Stored items from a collection

□ □ □

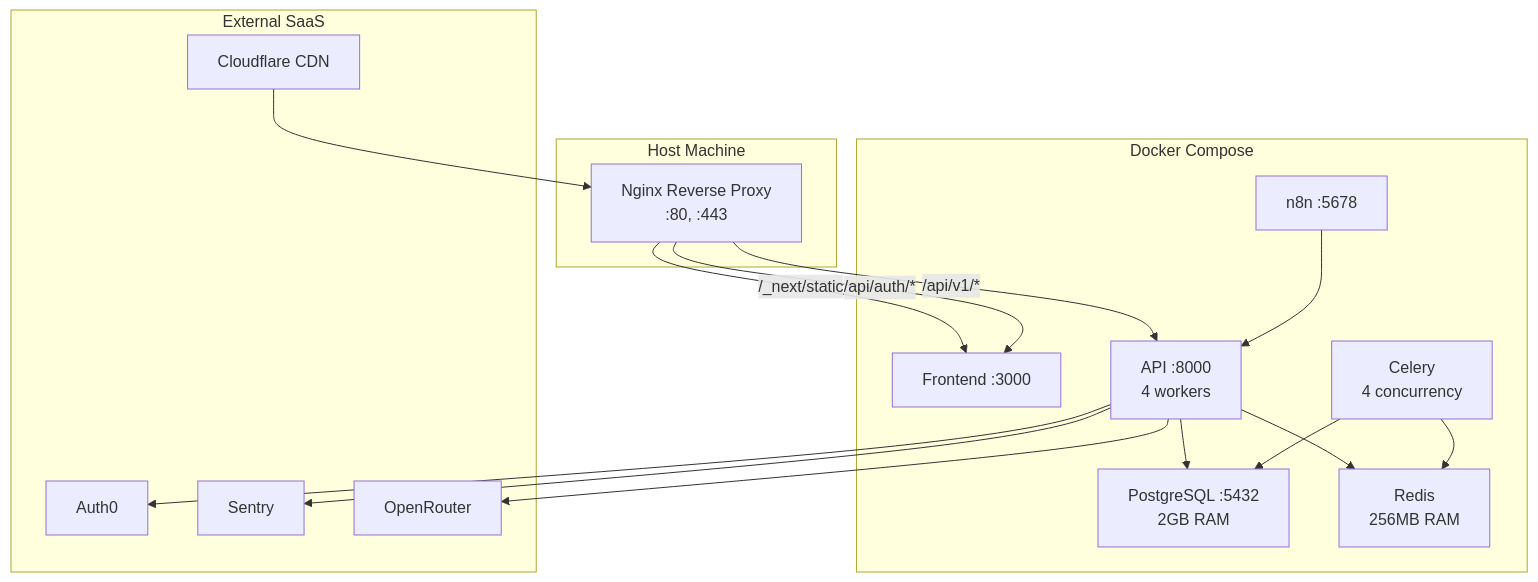
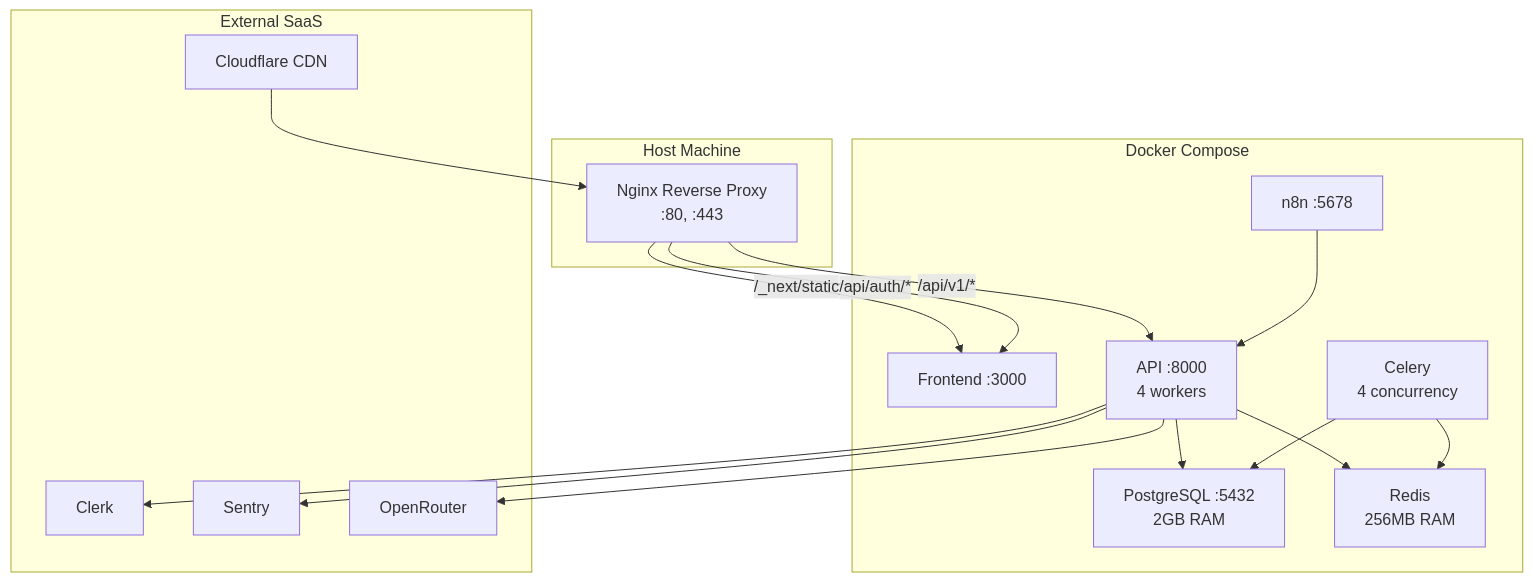
One commit to ahmed-shaaban-94/SAAS changed the sixth of 6 diagrams in docs/ARCHITECTURE.md. Above: the diagram before and after it, drawn with Mermaid. The commit also changed other lines of this file and 4 other files, not shown here.

First line of the commit message:
docs: fix canonical README/ARCHITECTURE drift + scrub deploy IP (#660)

````diff
--- a/docs/ARCHITECTURE.md
+++ b/docs/ARCHITECTURE.md
@@ -214,31 +214,31 @@
 ```mermaid
 graph TB
     subgraph "Host Machine"
         NGINX[Nginx Reverse Proxy<br/>:80, :443]
     end
 
     subgraph "Docker Compose"
         FE[Frontend :3000]
         API[API :8000<br/>4 workers]
         PG[PostgreSQL :5432<br/>2GB RAM]
         REDIS[Redis<br/>256MB RAM]
         CELERY[Celery<br/>4 concurrency]
         N8N[n8n :5678]
     end
 
     subgraph "External SaaS"
         CF[Cloudflare CDN]
-        AUTH0[Auth0]
+        CLERK[Clerk]
         SENTRY[Sentry]
         OR[OpenRouter]
     end
 
     CF --> NGINX
     NGINX -->|/_next/static| FE
     NGINX -->|/api/v1/*| API
     NGINX -->|/api/auth/*| FE
     API --> PG & REDIS
     CELERY --> PG & REDIS
     N8N --> API
-    API --> AUTH0 & SENTRY & OR
+    API --> CLERK & SENTRY & OR
 ```
````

□ □ □

- **TASK BRIEF**
Output each record verbatim and leave out its pictures.

- **TASK OUTPUT**
One commit to ahmed-shaaban-94/SAAS changed the sixth of 6 diagrams in docs/ARCHITECTURE.md. Above: the diagram before and after it, drawn with Mermaid. The commit also changed other lines of this file and 4 other files, not shown here.

First line of the commit message:
docs: fix canonical README/ARCHITECTURE drift + scrub deploy IP (#660)

````diff
--- a/docs/ARCHITECTURE.md
+++ b/docs/ARCHITECTURE.md
@@ -214,31 +214,31 @@
 ```mermaid
 graph TB
     subgraph "Host Machine"
         NGINX[Nginx Reverse Proxy<br/>:80, :443]
     end
 
     subgraph "Docker Compose"
         FE[Frontend :3000]
         API[API :8000<br/>4 workers]
         PG[PostgreSQL :5432<br/>2GB RAM]
         REDIS[Redis<br/>256MB RAM]
         CELERY[Celery<br/>4 concurrency]
         N8N[n8n :5678]
     end
 
     subgraph "External SaaS"
         CF[Cloudflare CDN]
-        AUTH0[Auth0]
+        CLERK[Clerk]
         SENTRY[Sentry]
         OR[OpenRouter]
     end
 
     CF --> NGINX
     NGINX -->|/_next/static| FE
     NGINX -->|/api/v1/*| API
     NGINX -->|/api/auth/*| FE
     API --> PG & REDIS
     CELERY --> PG & REDIS
     N8N --> API
-    API --> AUTH0 & SENTRY & OR
+    API --> CLERK & SENTRY & OR
 ```
````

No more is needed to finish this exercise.